Directed by: Dean Isrealite
Premise: A group of teenagers construct a time machine. They begin leaping backward in time and making little changes to their lives but those alterations have larger repercussions.
What Works: Project Almanac centers on a group of teenage characters who get together and assemble a time machine in their basement. As silly as that premise sounds, the filmmakers generally manage to make it credible. The teens are established as being tech savvy, with the main character admitted to MIT, and the way in which they go about building the machine is given some credibility because it involves trial and error. The teenage characters of Project Almanac are engaging and interesting enough. Each of them is ascribed specific character turf; they are a bit stereotypical but the characters are at least defined well enough that each is distinguishable from the other. Unlike a lot of films centering on teenage characters, the lead actors of Project Almanac actually look and behave like actual late high school adolescents. They are smart but a little naïve in the ways of the world. The film is led by Jonny Weston and the actor does a nice job. His character comes into a relationship with a young woman who is outside of their initial clique, played by Sofia Black-D’Elia, and they make a likable on screen couple. As the story develops, Weston and his friends benefit from time travel as their rank in the school pecking order suddenly increases. But the young inventors find that their temporal activities have unintended consequences and when the characters must finally take responsibility for what they’ve done and face the possibly of giving up the privileges they’ve attained, the film has some effective moments. As a time travel movie, Project Almanac does its premise better than many. The filmmakers smartly limit the power of their time machine—it can only send them back a few days—and they make clever references to other time travel movies like Looper and Bill and Ted’s Excellent Adventure.

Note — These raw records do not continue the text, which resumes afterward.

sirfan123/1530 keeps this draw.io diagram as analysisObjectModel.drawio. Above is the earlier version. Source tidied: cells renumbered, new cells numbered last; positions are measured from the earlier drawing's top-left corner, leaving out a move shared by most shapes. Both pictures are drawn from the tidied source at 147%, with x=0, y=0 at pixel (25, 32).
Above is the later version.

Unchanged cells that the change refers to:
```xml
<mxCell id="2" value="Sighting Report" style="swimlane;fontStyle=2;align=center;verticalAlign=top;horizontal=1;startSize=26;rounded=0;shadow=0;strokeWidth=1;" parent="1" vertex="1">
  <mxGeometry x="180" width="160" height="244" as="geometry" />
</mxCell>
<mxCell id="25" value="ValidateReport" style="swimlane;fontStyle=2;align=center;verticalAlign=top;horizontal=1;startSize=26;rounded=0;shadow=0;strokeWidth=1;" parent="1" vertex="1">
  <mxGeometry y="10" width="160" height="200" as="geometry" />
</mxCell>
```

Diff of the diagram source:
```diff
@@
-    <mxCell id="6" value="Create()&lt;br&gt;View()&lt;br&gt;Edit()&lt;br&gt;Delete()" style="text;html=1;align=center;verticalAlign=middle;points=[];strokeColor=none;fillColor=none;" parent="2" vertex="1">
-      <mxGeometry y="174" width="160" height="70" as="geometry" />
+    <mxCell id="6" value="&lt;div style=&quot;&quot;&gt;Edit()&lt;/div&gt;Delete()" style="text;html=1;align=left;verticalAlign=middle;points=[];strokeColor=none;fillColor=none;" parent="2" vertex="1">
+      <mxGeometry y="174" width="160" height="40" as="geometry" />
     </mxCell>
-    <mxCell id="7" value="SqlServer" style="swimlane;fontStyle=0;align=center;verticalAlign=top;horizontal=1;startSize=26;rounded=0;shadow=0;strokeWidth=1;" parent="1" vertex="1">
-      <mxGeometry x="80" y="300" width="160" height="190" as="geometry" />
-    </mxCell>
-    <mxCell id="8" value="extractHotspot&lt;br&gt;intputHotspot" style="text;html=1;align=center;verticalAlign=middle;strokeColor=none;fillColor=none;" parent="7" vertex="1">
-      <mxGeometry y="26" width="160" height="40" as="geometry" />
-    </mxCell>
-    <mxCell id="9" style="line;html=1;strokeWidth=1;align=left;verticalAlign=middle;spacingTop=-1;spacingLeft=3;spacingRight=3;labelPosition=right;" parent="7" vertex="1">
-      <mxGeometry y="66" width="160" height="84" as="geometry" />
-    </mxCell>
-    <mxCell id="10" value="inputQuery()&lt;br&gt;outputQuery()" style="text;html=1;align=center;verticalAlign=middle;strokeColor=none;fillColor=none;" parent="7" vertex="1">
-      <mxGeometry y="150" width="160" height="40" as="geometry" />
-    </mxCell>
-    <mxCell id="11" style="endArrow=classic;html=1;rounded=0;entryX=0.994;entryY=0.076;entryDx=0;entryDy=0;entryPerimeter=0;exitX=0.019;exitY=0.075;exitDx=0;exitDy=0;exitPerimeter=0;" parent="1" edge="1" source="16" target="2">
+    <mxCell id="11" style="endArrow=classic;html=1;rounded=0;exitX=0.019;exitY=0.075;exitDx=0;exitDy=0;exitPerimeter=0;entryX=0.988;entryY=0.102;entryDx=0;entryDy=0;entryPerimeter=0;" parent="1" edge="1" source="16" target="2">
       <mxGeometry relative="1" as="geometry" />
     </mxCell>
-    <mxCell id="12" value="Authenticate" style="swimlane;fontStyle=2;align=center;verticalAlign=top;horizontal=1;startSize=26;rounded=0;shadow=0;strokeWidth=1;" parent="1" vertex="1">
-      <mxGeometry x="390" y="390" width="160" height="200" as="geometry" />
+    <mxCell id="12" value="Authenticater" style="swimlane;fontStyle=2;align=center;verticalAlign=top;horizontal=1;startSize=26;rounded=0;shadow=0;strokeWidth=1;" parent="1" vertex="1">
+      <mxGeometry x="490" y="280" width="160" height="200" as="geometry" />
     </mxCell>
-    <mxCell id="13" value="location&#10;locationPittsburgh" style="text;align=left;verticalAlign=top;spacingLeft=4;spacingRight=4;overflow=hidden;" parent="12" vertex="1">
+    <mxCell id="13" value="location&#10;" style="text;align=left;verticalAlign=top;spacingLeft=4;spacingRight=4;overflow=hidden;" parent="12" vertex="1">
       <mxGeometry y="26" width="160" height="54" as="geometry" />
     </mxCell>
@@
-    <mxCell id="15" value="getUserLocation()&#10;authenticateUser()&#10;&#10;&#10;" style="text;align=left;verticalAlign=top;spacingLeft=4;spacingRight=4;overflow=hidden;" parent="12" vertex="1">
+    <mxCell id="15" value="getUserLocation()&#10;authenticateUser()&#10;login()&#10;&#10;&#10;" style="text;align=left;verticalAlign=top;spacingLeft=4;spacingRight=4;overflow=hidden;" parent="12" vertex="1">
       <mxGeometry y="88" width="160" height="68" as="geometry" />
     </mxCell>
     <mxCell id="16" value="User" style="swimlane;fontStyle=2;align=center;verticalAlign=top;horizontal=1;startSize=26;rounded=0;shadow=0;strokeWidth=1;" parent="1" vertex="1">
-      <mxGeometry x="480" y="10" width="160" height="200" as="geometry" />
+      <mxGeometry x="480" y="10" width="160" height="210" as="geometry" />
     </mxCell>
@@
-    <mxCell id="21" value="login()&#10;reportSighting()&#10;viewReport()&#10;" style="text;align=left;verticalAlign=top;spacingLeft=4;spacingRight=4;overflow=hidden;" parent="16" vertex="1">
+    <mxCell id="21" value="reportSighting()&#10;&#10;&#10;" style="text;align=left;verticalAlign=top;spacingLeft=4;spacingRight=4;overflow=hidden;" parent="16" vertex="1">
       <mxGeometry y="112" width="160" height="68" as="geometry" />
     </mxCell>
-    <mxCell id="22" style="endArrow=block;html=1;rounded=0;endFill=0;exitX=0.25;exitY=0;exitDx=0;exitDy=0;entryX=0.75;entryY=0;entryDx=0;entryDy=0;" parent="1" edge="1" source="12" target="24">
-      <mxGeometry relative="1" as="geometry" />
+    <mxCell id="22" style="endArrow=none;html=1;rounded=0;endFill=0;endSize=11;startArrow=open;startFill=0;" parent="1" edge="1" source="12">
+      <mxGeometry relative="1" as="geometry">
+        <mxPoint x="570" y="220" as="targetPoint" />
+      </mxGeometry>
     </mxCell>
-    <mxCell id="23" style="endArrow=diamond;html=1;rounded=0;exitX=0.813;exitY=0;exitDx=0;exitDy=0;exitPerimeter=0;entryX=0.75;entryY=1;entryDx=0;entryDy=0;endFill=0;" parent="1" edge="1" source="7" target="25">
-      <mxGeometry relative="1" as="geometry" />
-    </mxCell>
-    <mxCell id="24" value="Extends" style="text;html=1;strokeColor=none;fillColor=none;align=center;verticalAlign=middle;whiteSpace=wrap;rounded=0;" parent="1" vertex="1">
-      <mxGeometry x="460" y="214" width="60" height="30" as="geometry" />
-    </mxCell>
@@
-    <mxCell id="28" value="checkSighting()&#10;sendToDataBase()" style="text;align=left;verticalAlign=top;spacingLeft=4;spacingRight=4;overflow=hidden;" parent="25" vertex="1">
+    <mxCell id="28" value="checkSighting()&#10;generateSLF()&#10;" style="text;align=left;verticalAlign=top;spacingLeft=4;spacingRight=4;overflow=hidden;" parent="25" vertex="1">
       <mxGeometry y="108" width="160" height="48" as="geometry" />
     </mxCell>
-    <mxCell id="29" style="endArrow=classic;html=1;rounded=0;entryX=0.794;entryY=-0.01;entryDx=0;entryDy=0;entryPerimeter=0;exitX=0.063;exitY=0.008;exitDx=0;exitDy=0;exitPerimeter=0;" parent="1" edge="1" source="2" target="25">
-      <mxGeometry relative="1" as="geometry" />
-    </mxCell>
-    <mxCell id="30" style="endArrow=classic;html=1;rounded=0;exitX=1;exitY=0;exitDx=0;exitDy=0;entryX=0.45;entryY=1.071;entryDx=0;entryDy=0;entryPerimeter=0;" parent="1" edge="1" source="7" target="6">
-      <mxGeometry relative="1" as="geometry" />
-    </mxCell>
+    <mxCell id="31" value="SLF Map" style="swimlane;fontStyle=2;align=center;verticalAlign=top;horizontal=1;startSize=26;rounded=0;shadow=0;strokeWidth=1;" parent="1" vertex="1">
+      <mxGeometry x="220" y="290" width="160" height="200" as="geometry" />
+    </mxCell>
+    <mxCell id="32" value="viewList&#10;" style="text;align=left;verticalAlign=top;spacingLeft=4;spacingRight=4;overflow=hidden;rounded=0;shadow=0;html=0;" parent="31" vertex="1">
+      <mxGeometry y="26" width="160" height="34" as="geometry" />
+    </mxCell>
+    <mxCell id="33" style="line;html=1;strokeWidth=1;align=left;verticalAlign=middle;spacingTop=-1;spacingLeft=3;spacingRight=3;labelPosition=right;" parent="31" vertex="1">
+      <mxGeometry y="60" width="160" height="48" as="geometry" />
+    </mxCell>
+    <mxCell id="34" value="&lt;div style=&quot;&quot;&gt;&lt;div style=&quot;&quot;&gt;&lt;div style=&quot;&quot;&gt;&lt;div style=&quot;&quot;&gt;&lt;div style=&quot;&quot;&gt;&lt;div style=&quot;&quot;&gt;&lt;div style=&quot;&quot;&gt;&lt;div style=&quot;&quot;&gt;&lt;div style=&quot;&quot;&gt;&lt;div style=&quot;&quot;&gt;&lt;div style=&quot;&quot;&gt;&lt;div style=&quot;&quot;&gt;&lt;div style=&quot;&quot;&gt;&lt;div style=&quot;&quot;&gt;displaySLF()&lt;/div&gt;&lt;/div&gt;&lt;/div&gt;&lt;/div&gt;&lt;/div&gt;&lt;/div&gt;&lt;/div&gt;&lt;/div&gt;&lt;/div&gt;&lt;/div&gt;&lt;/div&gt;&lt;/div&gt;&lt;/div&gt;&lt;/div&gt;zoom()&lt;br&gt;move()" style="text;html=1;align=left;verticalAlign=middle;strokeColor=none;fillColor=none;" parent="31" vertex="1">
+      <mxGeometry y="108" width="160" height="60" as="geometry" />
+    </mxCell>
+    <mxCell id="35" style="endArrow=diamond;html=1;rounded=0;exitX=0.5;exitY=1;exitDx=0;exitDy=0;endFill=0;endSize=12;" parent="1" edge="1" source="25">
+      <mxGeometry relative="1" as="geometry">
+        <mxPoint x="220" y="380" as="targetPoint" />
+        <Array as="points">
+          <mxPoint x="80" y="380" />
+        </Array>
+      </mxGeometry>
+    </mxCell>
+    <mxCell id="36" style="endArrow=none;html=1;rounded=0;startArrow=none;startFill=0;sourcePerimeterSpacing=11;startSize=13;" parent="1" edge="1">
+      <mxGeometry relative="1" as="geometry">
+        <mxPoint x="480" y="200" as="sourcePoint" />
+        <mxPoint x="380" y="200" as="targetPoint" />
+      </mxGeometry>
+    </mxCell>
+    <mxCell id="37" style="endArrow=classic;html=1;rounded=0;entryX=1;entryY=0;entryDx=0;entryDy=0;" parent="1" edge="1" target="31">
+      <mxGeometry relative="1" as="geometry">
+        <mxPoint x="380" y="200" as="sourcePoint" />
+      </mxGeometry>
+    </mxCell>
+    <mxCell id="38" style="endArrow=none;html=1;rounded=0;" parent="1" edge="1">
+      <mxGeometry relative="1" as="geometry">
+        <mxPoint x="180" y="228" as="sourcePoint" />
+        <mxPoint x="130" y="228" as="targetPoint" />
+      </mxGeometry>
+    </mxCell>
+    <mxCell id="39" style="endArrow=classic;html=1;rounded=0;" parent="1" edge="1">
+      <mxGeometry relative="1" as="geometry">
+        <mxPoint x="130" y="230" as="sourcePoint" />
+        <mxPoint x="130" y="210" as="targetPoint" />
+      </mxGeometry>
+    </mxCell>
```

What Doesn’t: Project Almanac is a found footage movie and like a lot of films of this sort the gimmick is forced. Certain scenes, such as the experiments, work well in the first person style and the special effects are done convincingly within the handheld camera work. But for most of the movie the documentary style makes no sense. The format forces the filmmakers into absurd situations such as scenes of the high school students videoing themselves taking a physics test. The found footage format also creates a gaping plot hole. The time travel device causes electronic equipment to malfunction but for some reason the teenagers’ cameras work just fine. These inconsistencies and the incredulous use of the handheld footage makes the format of the movie distracting. Project Almanac would have worked much better if it had included some found footage but otherwise told its story from a conventionally omniscient point of view. The found footage of Project Almanac is further distracting because the middle of the movie is so light on plot. In a traditional three-act story structure the middle is usually the most interesting part but the body of Project Almanac is filler in which the teens get back at people who bullied them or go on a vacation in the middle of the school day. Together with the found footage format, the middle of Project Almanac plays like the Vines and Youtube videos that teenagers make on spring break and it’s about as compelling. The film picks up in the ending but the payoff isn’t as dramatic as it’s clearly intended to be and the final twist cheats its main character out of what he was supposed to learn from all of this.
Bottom Line: As a film directed at the youth market, Project Almanac is an acceptable sci-fi movie. For older viewers, Project Almanac is a frustrating film because it possesses the potential to be a much better movie than it is.
Episode: #528 (February 8, 2015)